**Work to complete:** Write the records out again exactly, but without pictures.

Records excerpted from a collection
________
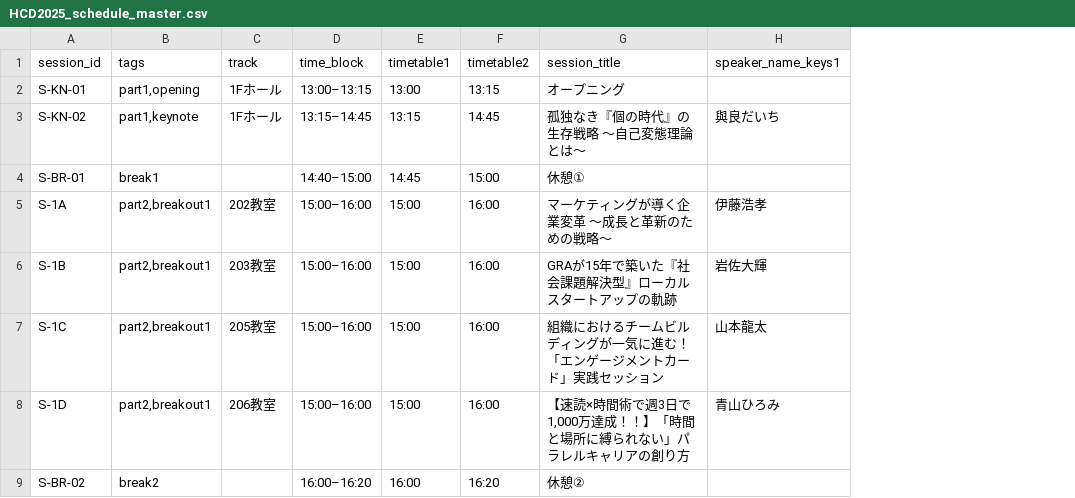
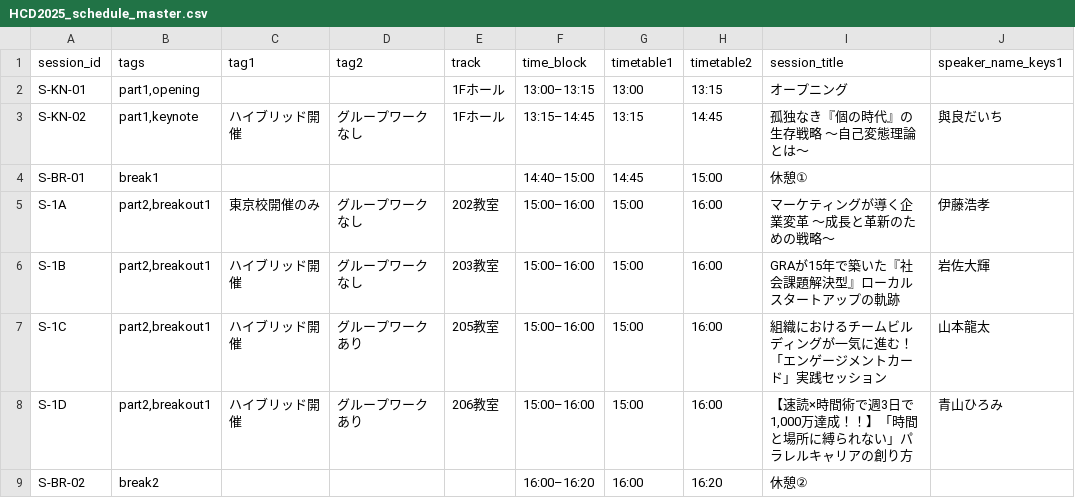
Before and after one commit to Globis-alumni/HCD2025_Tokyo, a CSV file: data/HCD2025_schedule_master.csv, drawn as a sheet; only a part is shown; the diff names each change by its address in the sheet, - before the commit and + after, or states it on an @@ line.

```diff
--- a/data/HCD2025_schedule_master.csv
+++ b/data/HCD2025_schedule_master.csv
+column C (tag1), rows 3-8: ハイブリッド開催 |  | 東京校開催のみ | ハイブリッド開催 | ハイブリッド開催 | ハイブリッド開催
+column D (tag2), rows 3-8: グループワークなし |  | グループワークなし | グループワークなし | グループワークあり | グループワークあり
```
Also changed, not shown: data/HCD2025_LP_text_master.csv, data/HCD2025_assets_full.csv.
________
**Response box:**
Before and after one commit to Globis-alumni/HCD2025_Tokyo, a CSV file: data/HCD2025_schedule_master.csv, drawn as a sheet; only a part is shown; the diff names each change by its address in the sheet, - before the commit and + after, or states it on an @@ line.

```diff
--- a/data/HCD2025_schedule_master.csv
+++ b/data/HCD2025_schedule_master.csv
+column C (tag1), rows 3-8: ハイブリッド開催 |  | 東京校開催のみ | ハイブリッド開催 | ハイブリッド開催 | ハイブリッド開催
+column D (tag2), rows 3-8: グループワークなし |  | グループワークなし | グループワークなし | グループワークあり | グループワークあり
```
Also changed, not shown: data/HCD2025_LP_text_master.csv, data/HCD2025_assets_full.csv.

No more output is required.